TASK. Records follow. Pull out every line that contains "backports".

(Content revision data)
════════════════════

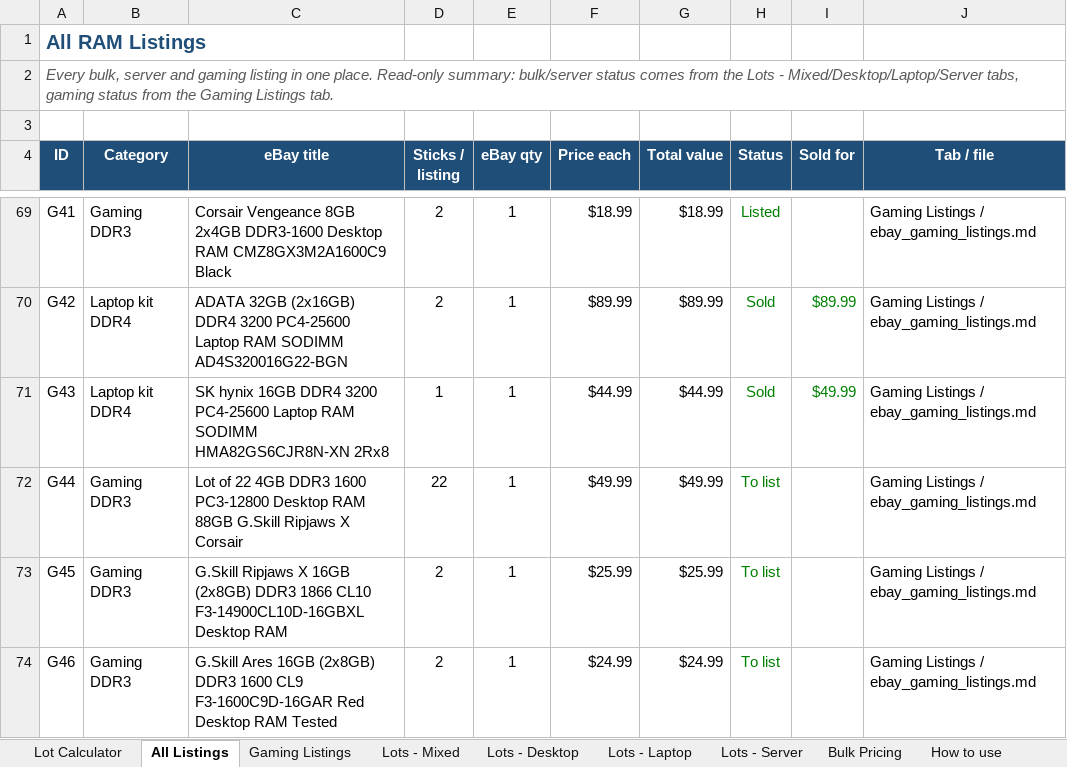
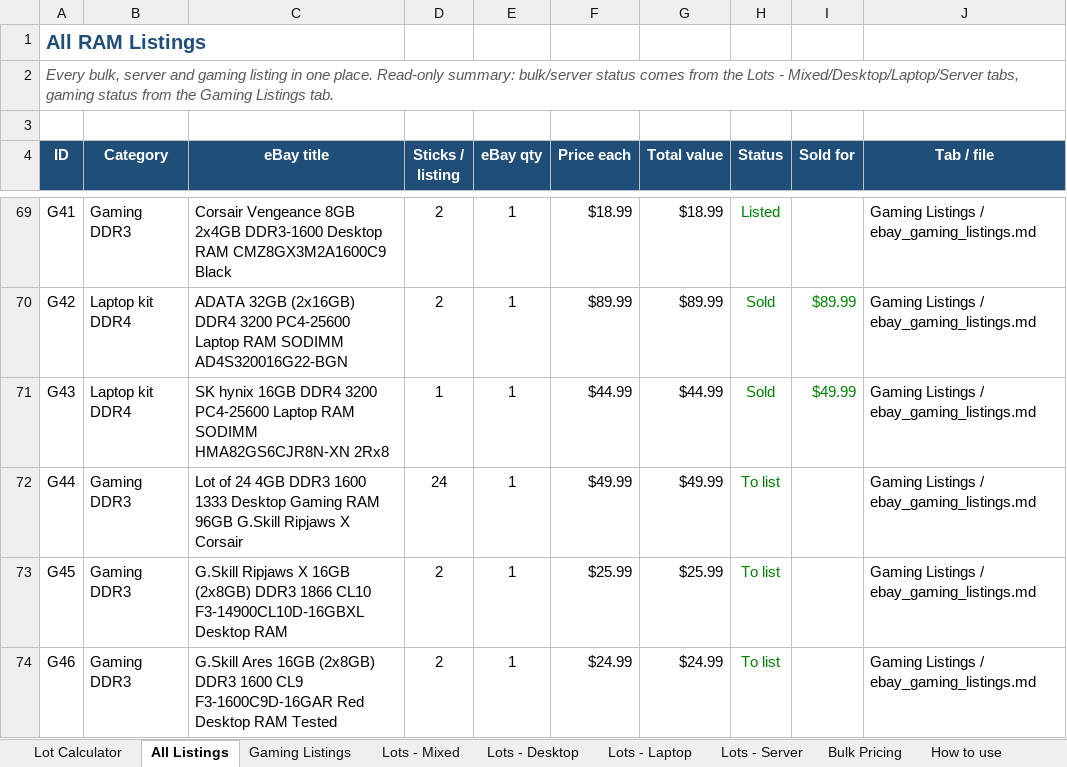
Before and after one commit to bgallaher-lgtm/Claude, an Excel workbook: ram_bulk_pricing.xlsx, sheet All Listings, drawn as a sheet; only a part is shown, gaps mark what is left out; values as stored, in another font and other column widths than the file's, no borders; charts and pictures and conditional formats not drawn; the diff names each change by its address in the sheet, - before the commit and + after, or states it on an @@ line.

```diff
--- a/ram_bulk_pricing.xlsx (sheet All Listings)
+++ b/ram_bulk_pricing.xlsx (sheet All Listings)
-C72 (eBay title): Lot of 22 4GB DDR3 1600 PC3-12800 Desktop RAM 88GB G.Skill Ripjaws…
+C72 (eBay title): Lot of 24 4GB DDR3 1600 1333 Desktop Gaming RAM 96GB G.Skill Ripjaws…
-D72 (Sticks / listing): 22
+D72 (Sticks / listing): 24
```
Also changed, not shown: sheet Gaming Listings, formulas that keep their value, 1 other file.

════════════════════

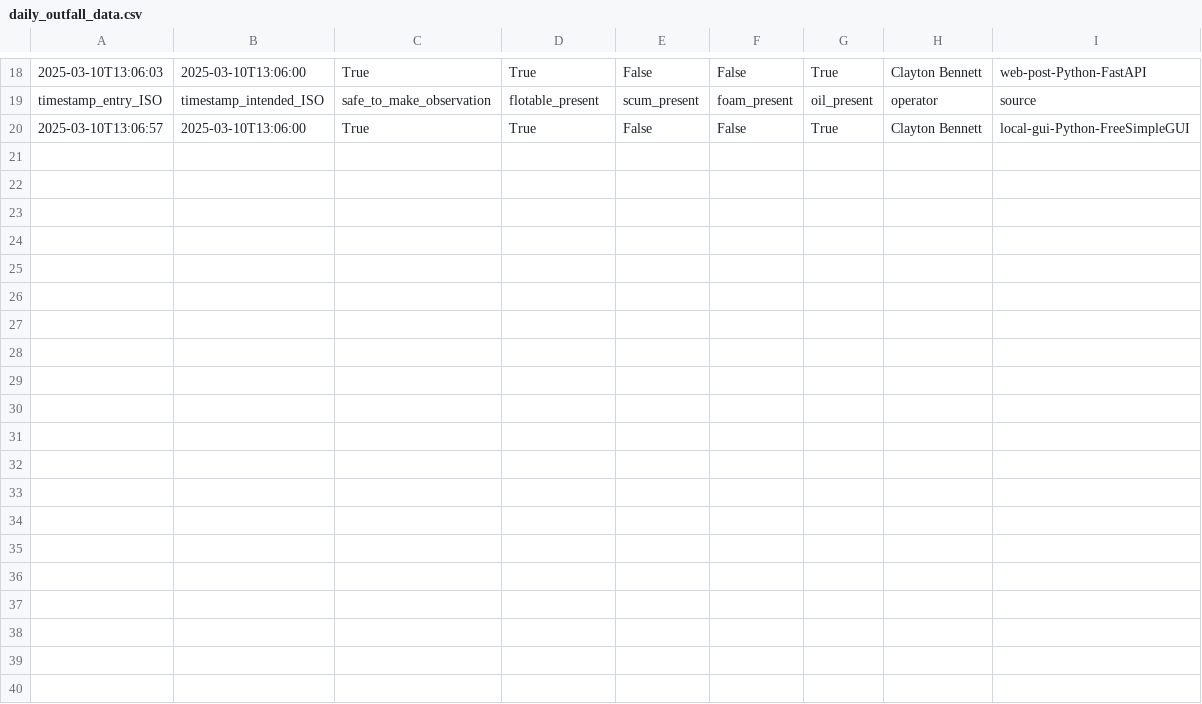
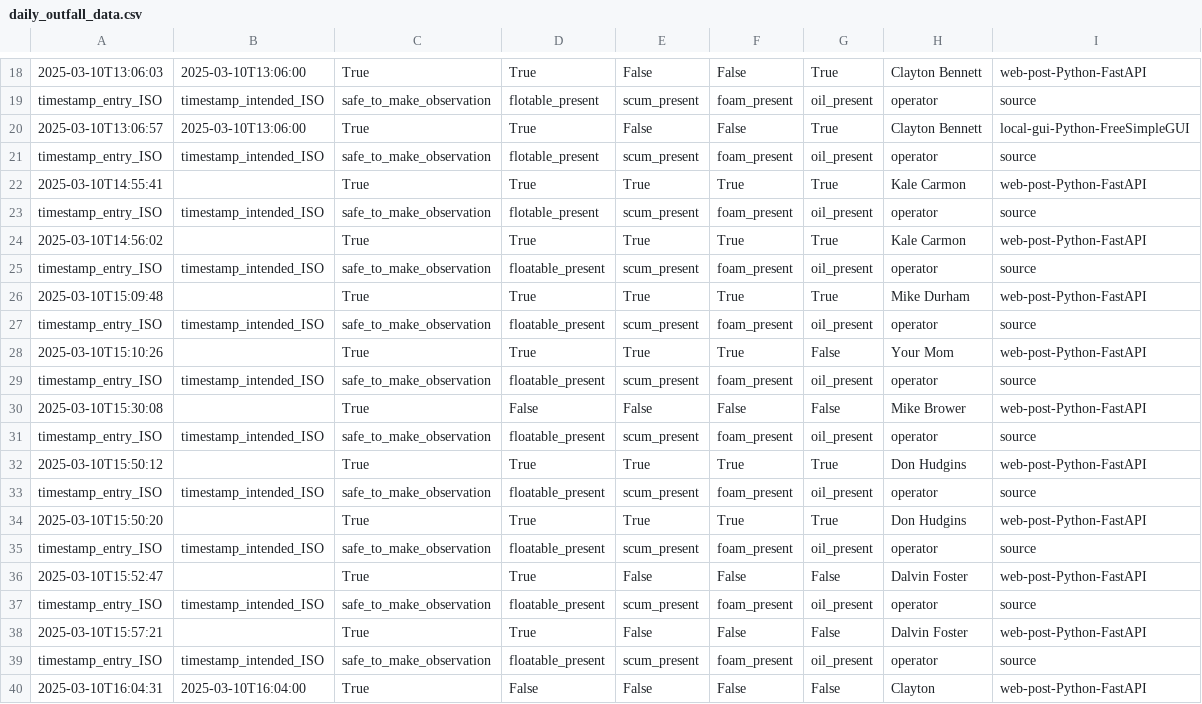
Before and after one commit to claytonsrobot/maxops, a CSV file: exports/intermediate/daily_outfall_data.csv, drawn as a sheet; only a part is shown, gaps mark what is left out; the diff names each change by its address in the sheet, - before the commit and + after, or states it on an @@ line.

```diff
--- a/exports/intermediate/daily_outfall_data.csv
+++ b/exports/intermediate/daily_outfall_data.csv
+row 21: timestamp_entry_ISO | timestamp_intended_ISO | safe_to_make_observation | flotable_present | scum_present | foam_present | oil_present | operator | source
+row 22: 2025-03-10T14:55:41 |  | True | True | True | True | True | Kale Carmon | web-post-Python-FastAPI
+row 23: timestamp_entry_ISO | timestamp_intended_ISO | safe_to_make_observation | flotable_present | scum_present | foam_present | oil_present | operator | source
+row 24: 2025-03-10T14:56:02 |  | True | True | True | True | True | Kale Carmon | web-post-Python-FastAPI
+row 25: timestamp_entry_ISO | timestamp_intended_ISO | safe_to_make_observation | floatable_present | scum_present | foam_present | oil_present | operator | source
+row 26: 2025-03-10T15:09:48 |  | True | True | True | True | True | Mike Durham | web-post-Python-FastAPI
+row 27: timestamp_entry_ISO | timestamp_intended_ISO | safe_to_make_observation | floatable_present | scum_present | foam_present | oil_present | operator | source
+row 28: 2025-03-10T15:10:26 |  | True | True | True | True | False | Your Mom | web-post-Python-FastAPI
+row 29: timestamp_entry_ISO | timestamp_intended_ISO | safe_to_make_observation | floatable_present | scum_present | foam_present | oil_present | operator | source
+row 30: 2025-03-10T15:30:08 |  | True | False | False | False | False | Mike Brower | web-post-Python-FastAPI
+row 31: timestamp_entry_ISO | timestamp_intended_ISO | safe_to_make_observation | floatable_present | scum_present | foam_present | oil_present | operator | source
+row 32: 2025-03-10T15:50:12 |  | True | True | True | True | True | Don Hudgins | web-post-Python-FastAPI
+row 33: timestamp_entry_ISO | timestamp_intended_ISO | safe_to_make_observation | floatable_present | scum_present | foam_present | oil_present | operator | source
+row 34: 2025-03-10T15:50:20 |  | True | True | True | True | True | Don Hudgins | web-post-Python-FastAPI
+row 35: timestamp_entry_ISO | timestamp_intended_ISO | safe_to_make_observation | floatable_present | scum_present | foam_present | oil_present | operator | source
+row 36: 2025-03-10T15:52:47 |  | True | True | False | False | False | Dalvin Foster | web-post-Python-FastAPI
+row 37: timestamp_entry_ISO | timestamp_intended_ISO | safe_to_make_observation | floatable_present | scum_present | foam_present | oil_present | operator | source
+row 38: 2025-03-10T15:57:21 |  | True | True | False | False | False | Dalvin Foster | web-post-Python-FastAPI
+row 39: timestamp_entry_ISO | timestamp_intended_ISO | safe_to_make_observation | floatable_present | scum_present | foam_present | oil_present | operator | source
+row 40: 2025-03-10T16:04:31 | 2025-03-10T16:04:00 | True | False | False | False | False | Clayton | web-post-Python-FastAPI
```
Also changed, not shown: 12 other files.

════════════════════

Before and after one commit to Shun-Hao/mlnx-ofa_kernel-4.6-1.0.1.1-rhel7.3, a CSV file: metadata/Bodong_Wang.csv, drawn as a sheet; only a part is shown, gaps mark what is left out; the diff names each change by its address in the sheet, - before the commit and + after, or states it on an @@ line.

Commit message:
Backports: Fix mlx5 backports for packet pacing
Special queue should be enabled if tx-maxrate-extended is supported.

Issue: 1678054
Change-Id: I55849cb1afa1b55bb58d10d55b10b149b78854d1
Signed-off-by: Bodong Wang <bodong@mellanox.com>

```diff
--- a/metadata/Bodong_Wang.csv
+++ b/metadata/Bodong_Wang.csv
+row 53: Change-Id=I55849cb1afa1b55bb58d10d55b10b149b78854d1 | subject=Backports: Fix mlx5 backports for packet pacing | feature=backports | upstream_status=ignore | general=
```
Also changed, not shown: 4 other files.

════════════════════

TASK RESPONSE.
Backports: Fix mlx5 backports for packet pacing
+row 53: Change-Id=I55849cb1afa1b55bb58d10d55b10b149b78854d1 | subject=Backports: Fix mlx5 backports for packet pacing | feature=backports | upstream_status=ignore | general=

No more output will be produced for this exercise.